The HeartFlow Analysis aids physicians in identifying the right treatment pathway for each patient — whether it’s through minimally invasive procedures like stenting, or alternative ways of managing their disease like medication. By using AI and certified human analysts, HeartFlow produces a digital 3D model of a patient’s arteries and solves the equations of blood flow using supercomputing techniques. The end result is an easy to interpret, color-coded model that physicians can interact with to determine if the patient has any blockages in the arteries.
How does HeartFlow leverage data science and machine learning?
HeartFlow utilizes a SaaS model in which computed tomography (CT) images of a patient’s heart are securely sent from a hospital through the cloud to HeartFlow. Next, we use deep learning to analyze the CT images and build a personalized, digital model of that patient’s coronary arteries. Our team of highly trained analysts then inspects this model, making any needed edits. The completed HeartFlow Analysis is a color-coded, digital 3D model of the coronary arteries that a physician can use to determine the best treatment path for the patient. What makes deep learning so powerful is the fact that as the algorithms are trained on more data, the performance of the product improves.
Can using HeartFlow Analysis prevent unnecessary procedures?
Yes. By providing information on both anatomy and function, the HeartFlow Analysis provides physicians with actionable information that enables them to provide the best treatment recommendation for their patients. Research from the ADVANCE Registry looked at more than 5,000 patients across Europe, Japan, and North America. Using the HeartFlow Analysis allowed doctors to change their recommended treatment plan in two-thirds of patients.

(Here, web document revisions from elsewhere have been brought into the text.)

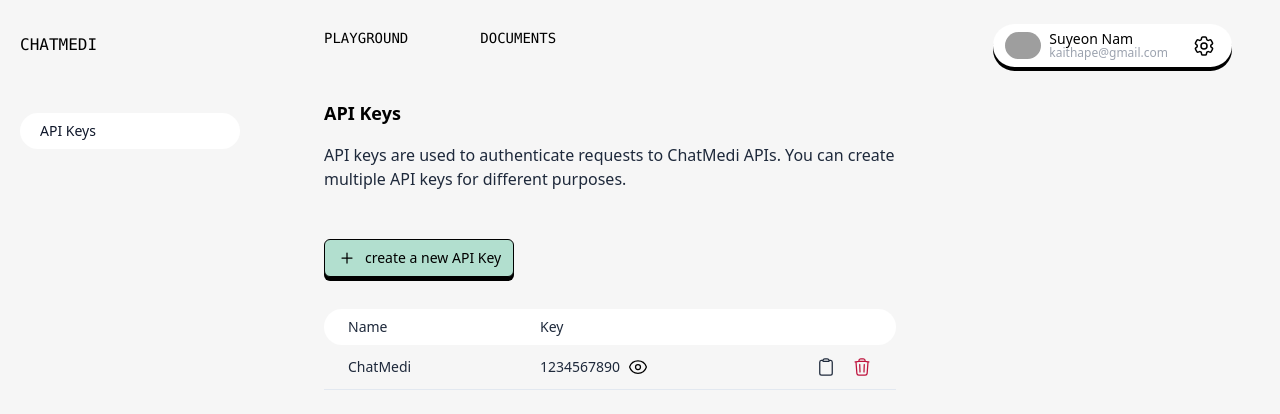
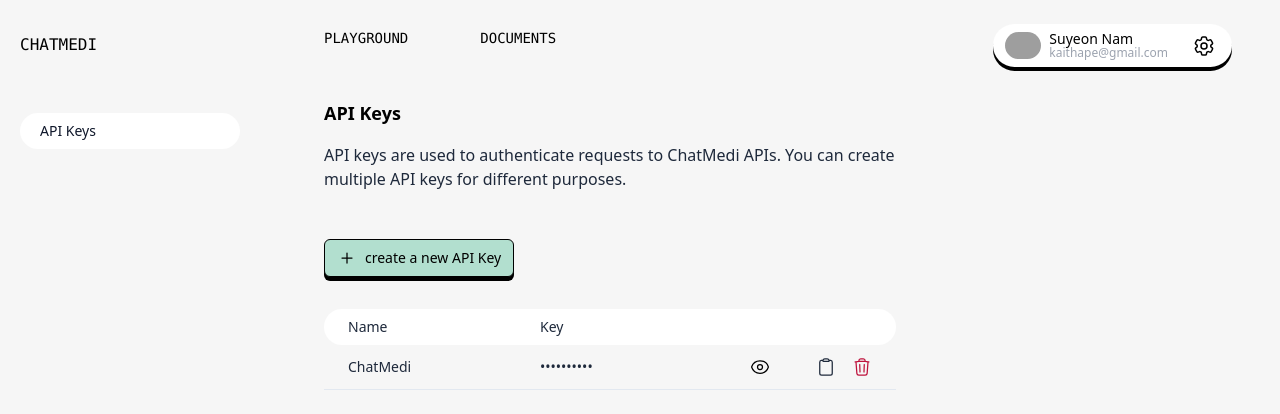
Before and after one commit to mori8/chatmedi, a Next.js app: page /account/api-key in a window 1280 px wide. Shown: the top 414 px of the page. Built offline with nearby package versions, Linux system fonts and the light colour scheme; grey boxes are pictures that could not be loaded.

Commit message:
feat: api key visibility option

```diff
--- a/src/app/account/api-key/page.tsx
+++ b/src/app/account/api-key/page.tsx
@@ -21,7 +21,7 @@
       },
     ]);
 
-    setApiKeysVisibility(Array(apiKeys.length).fill(false));
+    setApiKeysVisibility(Array(1).fill(false));
   }, []);
 
   const copyToClipboard = (text: string) => {
@@ -35,6 +35,15 @@
   const createApiKey = () => {
     // fetch api
   };
+
+  const changeVisibility = (index: number) => {
+    setApiKeysVisibility((prev) => {
+      const newVisibility = [...prev];
+      // 로직이상함.. 데이터 들어오는 거 보고 다시 짜야할듯
+      newVisibility[index - 1] = !newVisibility[index - 1];
+      return newVisibility;
+    });
+  }
 
   return (
     <div className="pl-16 pr-16 lg:pr-96 py-8">
@@ -72,8 +81,12 @@
                 <span className="text-slate-800">{apiKey.name}</span>
               </div>
               <div className="flex-1 flex items-center">
-                <span className="text-slate-800">{apiKey.key}</span>
-                <button>
+                <span className="text-slate-800">
+                  <input value={apiKey.key} className="bg-transparent" type={
+                    apiKeysVisibility[index] ? "text" : "password"
+                  } />
+                </span>
+                <button onClick={() => changeVisibility(apiKey.id)}>
                   <EyeIcon width="20" className="ml-2" />
                 </button>
               </div>
```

What are the biggest challenges facing health care today?
I think the biggest challenge is improving health-care provider awareness and overcoming the health-care industry’s capacity to adopt digital technology from a budget, bandwidth, and expertise perspective. The HeartFlow Analysis has been shown to reduce the number of unnecessary tests and procedures as well as reduce the overall cost of care by more than $4,000 per patient after one year. This could save billions of dollars per year to health-care systems globally.